When you have 40 percent share of the smartphone market and have been widening the gap with your competitor every quarter, it should be cause for some celebration. But Ranjit Yadav, country head, Samsung Mobile & IT, says it’s not enough. He has set a target to take that figure to 60 per cent by the end of this year.
Yadav is walking the talk. “As smartphones become ‘smarter’, it is also important for us to make our consumers more aware about how the devices can add more value for them. We have one of the largest networks in the country with more than 300 smartphone cafes and presence across more than 100,000 retail touch points,” says Yadav. The number is set to go up sharply. Samsung has also introduced brand stores, the first of which was set up in Delhi a few months ago.
Samsung, in fact, went ahead of Nokia in the smartphone segment in September 2011 in terms of unit shipment. The latest surge has of course been provided by the S3 smartphone. Since the launch of the phone a month ago, it has already sold 100,000 units in India. According to the latest Cybermedia Research India Monthly mobile handset market review, the total India smartphone sales touched 2.7 million units during January-March 2012. Samsung emerged the leader with a 40.4 per cent share, followed by Nokia with 25.5 per cent and RIM with 12.3 per cent.
Analysts attribute Samsung’s success to the continuous launch of new products and a razor sharp focus on increasing its presence in the smartphone segment.
“Samsung’s India market share gain is a reflection of the strategy that the company has adopted globally. It has also created an exceptional series of devices under the Galaxy brand. But amidst all this, in India, it has not lost sight of the volumes segment — that means having products in the Rs 5,000 and upwards range,” says Anshul Gupta, Principal Research Analyst, Gartner.
Samsung has 17 smartphone models available across OS platforms (Android, Bada and Windows).
What has helped Samsung in India is the rapid decline of Nokia in the smartphone space. Though in the overall mobile handest share, Nokia is still the leader with a 23 per cent share, followed by Samsung at 14.1 per cent, Nokia’s FY12 revenue went down by 8 per cent in FY 12. This is because the Finnish company lost market share in smartphones and multi-media segment to Samsung, HTC and Apple, among others.
Anirban Banerjee, Associate Vice President, Research and Advisory Services, CyberMedia Research, says as the India mobile handsets market grows in maturity, the needs of users are clearly seen to be converging around two major factors – high-power, high-speed smartphones vis-à-vis value-plus, content-enabled feature phones.
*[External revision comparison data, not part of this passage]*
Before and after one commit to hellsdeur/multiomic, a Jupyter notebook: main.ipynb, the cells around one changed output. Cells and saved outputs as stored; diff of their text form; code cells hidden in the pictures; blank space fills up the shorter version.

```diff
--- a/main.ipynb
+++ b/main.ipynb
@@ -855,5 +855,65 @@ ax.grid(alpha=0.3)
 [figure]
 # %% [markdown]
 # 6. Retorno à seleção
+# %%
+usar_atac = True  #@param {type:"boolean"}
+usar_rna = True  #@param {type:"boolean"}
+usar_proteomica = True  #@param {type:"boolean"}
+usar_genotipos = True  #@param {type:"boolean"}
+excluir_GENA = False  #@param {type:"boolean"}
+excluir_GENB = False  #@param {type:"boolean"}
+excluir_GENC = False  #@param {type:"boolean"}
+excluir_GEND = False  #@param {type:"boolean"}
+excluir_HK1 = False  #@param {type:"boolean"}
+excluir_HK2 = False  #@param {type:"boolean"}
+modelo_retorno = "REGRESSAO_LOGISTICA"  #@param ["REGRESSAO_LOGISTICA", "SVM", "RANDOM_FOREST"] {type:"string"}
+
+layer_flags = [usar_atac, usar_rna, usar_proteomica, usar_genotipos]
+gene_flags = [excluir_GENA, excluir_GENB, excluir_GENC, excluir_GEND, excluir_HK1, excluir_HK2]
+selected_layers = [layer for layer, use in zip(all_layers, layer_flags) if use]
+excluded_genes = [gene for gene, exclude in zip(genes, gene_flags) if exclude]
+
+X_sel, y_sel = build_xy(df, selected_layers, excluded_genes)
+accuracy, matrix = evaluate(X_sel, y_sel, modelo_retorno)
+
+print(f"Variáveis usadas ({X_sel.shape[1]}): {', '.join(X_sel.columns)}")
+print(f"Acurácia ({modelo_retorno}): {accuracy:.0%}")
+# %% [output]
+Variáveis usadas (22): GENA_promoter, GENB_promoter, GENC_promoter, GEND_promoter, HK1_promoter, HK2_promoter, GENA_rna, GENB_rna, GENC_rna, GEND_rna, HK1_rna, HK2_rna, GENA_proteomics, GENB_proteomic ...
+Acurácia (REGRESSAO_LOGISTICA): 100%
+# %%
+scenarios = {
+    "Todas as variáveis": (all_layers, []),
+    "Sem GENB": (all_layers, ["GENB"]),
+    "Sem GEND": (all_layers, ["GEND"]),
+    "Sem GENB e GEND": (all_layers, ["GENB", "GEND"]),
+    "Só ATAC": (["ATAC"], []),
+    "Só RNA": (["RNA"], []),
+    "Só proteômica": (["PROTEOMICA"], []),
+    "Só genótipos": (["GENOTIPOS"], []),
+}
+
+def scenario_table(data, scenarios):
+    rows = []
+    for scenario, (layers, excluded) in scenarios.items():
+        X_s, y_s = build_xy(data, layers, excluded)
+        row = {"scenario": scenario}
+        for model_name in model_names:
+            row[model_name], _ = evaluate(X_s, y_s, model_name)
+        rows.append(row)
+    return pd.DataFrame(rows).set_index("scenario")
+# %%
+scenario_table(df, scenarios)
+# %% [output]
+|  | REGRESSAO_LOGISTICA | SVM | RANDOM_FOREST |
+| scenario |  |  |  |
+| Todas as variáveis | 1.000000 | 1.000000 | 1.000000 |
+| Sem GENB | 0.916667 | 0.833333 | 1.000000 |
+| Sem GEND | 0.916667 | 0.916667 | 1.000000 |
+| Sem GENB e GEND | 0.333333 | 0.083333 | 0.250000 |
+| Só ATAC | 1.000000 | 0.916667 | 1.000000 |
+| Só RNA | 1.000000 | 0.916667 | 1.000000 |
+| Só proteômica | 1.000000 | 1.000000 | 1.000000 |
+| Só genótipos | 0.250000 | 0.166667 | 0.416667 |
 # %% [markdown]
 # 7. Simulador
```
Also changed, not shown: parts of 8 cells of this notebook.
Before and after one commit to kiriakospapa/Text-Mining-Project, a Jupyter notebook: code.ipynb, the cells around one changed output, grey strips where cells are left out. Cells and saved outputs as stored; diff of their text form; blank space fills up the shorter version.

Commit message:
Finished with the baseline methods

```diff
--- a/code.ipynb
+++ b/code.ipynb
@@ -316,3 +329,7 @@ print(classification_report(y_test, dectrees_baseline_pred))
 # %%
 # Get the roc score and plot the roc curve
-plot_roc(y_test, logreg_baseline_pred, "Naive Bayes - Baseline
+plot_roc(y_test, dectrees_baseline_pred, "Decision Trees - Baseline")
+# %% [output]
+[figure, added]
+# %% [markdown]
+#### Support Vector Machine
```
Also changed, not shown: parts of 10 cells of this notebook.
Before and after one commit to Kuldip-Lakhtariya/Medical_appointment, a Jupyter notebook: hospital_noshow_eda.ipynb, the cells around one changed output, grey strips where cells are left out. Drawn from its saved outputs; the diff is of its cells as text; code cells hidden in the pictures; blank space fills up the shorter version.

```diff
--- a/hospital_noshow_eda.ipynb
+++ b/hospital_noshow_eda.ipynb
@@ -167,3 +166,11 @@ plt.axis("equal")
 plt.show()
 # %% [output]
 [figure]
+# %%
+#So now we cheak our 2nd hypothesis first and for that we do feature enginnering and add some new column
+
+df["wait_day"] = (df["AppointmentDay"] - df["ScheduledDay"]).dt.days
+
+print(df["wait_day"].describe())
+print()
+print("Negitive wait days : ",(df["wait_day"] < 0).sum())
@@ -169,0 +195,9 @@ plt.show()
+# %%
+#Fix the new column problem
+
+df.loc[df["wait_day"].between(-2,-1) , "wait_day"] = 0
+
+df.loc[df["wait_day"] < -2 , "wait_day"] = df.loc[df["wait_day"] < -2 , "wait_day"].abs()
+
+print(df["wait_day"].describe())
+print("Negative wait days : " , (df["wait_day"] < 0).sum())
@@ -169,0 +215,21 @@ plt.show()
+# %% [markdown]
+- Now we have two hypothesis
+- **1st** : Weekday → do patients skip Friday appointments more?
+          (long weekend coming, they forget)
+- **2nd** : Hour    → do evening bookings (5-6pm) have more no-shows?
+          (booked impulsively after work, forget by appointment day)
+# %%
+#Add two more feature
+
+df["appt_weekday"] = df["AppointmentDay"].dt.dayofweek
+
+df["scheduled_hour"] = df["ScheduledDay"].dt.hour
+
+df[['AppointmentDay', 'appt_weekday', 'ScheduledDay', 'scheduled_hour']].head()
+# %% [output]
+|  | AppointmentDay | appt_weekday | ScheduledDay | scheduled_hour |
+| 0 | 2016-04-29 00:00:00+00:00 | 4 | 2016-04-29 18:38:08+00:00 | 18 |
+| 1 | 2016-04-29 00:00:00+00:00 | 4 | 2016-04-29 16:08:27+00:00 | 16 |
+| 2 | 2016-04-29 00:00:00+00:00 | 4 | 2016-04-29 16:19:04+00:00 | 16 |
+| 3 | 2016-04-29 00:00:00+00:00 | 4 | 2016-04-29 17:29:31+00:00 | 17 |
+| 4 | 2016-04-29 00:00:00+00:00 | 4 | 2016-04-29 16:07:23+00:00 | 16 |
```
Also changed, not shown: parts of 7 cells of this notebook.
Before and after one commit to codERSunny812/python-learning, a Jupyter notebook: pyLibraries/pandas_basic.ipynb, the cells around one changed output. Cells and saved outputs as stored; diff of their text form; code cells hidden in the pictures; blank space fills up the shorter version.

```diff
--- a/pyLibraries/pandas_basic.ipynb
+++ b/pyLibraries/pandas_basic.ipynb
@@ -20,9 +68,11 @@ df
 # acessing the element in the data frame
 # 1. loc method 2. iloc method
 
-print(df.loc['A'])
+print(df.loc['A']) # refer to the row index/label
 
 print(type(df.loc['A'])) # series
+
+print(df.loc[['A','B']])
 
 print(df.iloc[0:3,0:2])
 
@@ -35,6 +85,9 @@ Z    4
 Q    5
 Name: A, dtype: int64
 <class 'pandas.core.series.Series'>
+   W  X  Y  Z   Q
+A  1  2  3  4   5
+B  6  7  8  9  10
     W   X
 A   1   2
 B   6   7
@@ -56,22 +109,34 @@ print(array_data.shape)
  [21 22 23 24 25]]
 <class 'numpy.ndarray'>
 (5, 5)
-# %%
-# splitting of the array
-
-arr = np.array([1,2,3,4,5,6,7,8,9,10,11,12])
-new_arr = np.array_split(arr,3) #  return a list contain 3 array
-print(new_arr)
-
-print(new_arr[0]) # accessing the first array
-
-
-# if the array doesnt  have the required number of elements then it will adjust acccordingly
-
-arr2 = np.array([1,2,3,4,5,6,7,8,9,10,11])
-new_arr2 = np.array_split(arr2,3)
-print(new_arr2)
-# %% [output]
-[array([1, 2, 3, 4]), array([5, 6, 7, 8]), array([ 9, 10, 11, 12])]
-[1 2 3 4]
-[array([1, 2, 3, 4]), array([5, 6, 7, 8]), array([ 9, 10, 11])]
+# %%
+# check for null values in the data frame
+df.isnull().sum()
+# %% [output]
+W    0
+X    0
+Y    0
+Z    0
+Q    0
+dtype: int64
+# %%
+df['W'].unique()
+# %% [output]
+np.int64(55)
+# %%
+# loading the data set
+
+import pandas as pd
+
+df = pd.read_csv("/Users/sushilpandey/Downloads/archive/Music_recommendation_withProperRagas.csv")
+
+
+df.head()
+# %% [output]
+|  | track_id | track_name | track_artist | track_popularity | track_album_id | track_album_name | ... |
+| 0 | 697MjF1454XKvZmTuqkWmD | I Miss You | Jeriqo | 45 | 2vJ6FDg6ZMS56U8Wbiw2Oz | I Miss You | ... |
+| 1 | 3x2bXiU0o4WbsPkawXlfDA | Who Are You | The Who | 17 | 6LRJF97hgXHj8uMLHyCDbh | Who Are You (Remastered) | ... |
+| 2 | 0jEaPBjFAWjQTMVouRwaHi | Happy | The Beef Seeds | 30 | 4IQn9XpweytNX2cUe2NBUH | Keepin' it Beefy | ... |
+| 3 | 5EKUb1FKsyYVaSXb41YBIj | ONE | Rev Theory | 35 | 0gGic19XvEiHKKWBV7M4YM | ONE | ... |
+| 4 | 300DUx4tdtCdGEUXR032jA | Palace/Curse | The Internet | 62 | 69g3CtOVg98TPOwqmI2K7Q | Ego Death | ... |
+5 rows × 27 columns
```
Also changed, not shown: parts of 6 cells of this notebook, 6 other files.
While most players are strong in a particular category, Samsung and others have been able to maintain a strong presence across the spectrum, driven mainly by innovation, quick time-to-market and a segmented approach.
Yadav says innovation will be crucial for the success of future devices. “One of our strengths is our ability to constantly innovate to bring the best possible products to our consumers. Whether it is the Galaxy Note with its innovative and intuitive S Pen; our innovations in the Dual SIM segment or the latest innovations in the Galaxy S III like Smart Stay, our phone with the Projector, Galaxy Beam etc, we have brought the latest technology to our consumers,” he adds.
What has also worked for Samsung is the clear distinction of products. Each of this distinction is based on the OS that the company has. The Wave brand of phones is based on its proprietary Bada OS; Omnia uses Windows and its most popular category Galaxy is on Android.
Creating this differentiation was also part of the company’s marketing strategy. “As an example of innovative marketing, for Samsung Galaxy Note, we had the challenge of creating a new category of smartphones and creating a product differentiation. To ensure that the consumers have enough scope to experience the new device and learn about it, we set up ‘Experience Zones’ in malls and other high footfall areas and created new display and demo stations in our retail stores. Through our integrated marketing efforts, we created more than seven million user experiences which helped us firmly establish the Galaxy Note as new category,” says Yadav.
Samsung is now aiming higher – it wants to take a shot at the top spot in the overall mobile handset space. “In order to cater to these diverse segments, we have one of the widest range of phones (50). On Smartphones , we offer the widest choice in terms of OS platforms and have devices that run on Android, Bada and Windows. To cater to the Dual SIM segment, we have recently launched the first Dual SIM Smartphones in India — Galaxy Ace Duos, Galaxy Y Duos and Galaxy Y Pro Duos,” says Yadav.
The ability to quickly change and bring a wide variety of products has clearly helped Samsung carve out a decent space in the fast growing Indian market.